Last week I got an email from the Society of Children Book Writers and Illustrators (SCBWI) announcing that they were going to have a an open studio day with Alex Latimer. I can’t honestly say that I knew who Alex was before that email. After meeting him, seeing his studio and his work, I am so glad that I now do.
I will admit that in the rush to get to Alex’s studio in the morning, I actually forgot his name (this is a common thing that happens – especially if I haven’t met a person, so it didn’t even bother me that I was going to a person’s house whose name I had forgotten). I was five minutes late when I arrived and had to yell around his house until eventually I found his wife who guided me up the stairs to his studio. I still hadn’t remembered what his name was, as I quickly nodded and did mini waves to everyone apologetically, as I made my way to the back of the room. I had missed the introduction to the open day and just decided that I was going to have to check my emails on my phone at some point to get this guy’s name. As I was standing there my eyes began to wonder to the shelving on the wall.
There were all these books that were written and illustrated by some person called ‘Alex Latimer.’ I thought to myself ‘I need to Google that when I get home – maybe it’s up-coming illustrator or something that this guy is drawing inspiration from.’
Just as the thought left my head, my right brain finished his coffee and kicked me. I put two and two together.
Alex first and foremost is a writer (according to him). He is a self-taught illustrator who decided to learn how to draw after waiting a year for his brother (who is an illustrator foremost) to do illustrations for his book – The boy who cried Ninja – only for his brother to inform him that he didn’t have time for his story at the end of the year.
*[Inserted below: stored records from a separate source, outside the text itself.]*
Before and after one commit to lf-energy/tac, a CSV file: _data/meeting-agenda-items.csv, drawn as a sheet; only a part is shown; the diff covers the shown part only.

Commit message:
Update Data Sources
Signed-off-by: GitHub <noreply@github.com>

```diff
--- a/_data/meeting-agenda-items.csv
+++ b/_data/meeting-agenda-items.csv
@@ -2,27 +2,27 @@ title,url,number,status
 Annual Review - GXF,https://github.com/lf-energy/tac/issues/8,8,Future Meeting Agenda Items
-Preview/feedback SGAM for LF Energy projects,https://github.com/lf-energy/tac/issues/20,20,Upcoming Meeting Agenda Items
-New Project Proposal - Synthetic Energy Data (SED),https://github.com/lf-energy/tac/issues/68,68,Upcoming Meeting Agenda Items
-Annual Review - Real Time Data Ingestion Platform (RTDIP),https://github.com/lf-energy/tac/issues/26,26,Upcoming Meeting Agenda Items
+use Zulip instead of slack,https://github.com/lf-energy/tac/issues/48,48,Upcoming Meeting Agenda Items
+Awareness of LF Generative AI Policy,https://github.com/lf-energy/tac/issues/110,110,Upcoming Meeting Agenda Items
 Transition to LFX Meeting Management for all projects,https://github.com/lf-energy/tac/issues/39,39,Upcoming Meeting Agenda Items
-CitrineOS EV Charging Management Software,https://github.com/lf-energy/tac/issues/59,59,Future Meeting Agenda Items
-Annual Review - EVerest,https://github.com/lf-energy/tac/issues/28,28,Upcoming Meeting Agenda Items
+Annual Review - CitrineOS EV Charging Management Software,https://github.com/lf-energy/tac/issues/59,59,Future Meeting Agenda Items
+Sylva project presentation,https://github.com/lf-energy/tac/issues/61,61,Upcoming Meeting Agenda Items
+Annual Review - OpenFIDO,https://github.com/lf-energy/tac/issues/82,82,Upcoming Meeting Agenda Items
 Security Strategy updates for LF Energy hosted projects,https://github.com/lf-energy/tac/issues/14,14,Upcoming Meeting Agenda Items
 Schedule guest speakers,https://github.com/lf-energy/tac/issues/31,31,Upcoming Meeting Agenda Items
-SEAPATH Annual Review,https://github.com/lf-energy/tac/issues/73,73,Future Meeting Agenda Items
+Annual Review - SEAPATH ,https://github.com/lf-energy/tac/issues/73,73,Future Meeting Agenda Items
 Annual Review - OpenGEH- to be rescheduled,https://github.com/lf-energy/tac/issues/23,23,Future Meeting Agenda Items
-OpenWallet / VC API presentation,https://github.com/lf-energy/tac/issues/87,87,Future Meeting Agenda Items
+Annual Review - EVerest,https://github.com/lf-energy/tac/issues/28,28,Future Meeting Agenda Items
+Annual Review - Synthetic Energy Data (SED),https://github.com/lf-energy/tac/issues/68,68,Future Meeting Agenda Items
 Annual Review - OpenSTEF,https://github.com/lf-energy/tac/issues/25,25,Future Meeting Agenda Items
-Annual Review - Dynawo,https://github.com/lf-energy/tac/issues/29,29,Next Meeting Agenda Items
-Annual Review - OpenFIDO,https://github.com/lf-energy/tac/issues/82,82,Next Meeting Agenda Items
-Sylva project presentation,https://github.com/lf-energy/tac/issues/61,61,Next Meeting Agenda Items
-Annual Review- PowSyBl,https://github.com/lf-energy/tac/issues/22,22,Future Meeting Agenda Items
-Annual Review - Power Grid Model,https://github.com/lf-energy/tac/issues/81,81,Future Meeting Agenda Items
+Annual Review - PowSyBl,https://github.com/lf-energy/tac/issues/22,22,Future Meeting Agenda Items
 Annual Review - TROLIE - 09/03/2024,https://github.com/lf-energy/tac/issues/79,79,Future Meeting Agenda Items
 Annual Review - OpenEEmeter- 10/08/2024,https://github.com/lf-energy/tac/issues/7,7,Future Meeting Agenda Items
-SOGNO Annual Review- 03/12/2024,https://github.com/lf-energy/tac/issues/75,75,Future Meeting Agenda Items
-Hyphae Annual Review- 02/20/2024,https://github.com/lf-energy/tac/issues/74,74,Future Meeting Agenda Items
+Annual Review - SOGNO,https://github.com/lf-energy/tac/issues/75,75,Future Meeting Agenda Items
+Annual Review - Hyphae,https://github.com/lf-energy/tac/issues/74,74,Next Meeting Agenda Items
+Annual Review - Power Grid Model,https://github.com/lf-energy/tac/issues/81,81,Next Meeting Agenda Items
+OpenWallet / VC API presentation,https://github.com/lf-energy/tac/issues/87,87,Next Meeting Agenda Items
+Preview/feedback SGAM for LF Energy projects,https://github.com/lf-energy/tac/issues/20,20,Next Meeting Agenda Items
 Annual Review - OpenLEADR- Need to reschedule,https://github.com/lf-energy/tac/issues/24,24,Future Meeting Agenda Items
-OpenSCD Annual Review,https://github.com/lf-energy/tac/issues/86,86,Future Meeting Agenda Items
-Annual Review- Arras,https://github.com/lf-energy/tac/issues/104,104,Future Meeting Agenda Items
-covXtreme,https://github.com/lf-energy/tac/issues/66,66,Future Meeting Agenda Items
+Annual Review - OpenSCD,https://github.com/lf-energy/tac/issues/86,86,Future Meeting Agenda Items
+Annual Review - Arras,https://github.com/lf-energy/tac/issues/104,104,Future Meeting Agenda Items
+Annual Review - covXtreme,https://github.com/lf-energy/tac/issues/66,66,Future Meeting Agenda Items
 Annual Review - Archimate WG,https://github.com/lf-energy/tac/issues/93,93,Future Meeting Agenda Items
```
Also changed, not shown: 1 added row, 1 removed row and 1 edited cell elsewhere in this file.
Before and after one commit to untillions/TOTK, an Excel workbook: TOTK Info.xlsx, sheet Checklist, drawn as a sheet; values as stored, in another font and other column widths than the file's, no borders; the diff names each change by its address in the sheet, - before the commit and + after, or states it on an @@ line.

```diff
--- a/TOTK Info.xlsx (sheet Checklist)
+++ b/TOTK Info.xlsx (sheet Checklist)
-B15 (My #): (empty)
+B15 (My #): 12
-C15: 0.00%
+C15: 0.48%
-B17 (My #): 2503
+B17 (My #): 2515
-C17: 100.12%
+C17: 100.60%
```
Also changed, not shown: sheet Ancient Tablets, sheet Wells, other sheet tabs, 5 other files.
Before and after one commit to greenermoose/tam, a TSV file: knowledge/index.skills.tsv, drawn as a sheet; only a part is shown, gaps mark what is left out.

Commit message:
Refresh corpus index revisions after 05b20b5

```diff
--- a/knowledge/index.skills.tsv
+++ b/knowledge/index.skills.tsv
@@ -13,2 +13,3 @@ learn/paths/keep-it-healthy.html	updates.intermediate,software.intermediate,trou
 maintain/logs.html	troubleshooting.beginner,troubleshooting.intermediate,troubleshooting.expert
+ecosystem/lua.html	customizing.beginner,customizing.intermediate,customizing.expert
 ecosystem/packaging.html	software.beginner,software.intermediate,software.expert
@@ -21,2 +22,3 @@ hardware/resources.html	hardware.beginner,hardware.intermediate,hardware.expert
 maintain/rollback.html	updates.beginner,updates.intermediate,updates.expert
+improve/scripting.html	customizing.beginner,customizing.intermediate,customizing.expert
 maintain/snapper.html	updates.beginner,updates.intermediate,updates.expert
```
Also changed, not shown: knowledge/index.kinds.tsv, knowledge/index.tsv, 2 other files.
Alex, out of frustration, started teaching himself and doing editorial and odd job illustrations for a year, before attempting to then draw his own illustrations for his book.
In a moment of cheekiness, he emailed Oliver Jeffers, a well-known illustrator with a style that had inspired Alex originally, and sent him his work. He told Oliver that if he liked his work then perhaps he could forwarded it onto his agent and he did.
Alex still has that agent today.
When asked about his style and medium, Alex told us that his favourite medium is his two pencil crayons (one orange for warm tones and one blue for shadows). He creates the outlines for his drawings and does some shading before scanning into his computer. From there he uses a variety of layers of watercolour (colour-burned in PhotoShop to the colour he needs) and the pencil work to create his illustrations. He also admitted he likes to create illustration with the maximum output and minimum work.
Alex had a lot of suggestions for illustrators wanting to break into the field. His main tip was to get into it by creating a book. He showed us his examples of pencil-sketched dummies of books he wanted to do that he had submitted to publishers, via his agent. He suggested that getting a product as close to finished as possible before submitted, as agents need to get an idea and be able to visualise if they can sell it or not. He found that his agent has a variety of connections with a variety of publishers – as long as his agent thinks he can sell it to one them, he is willing to take the project on.
We also got a sneak peak into a project that Alex is currently working on (will give no spoilers here!) which is looking awesome. The project/book will be published overseas unfortunately, but hopefully we will get to have a few copies here in South Africa.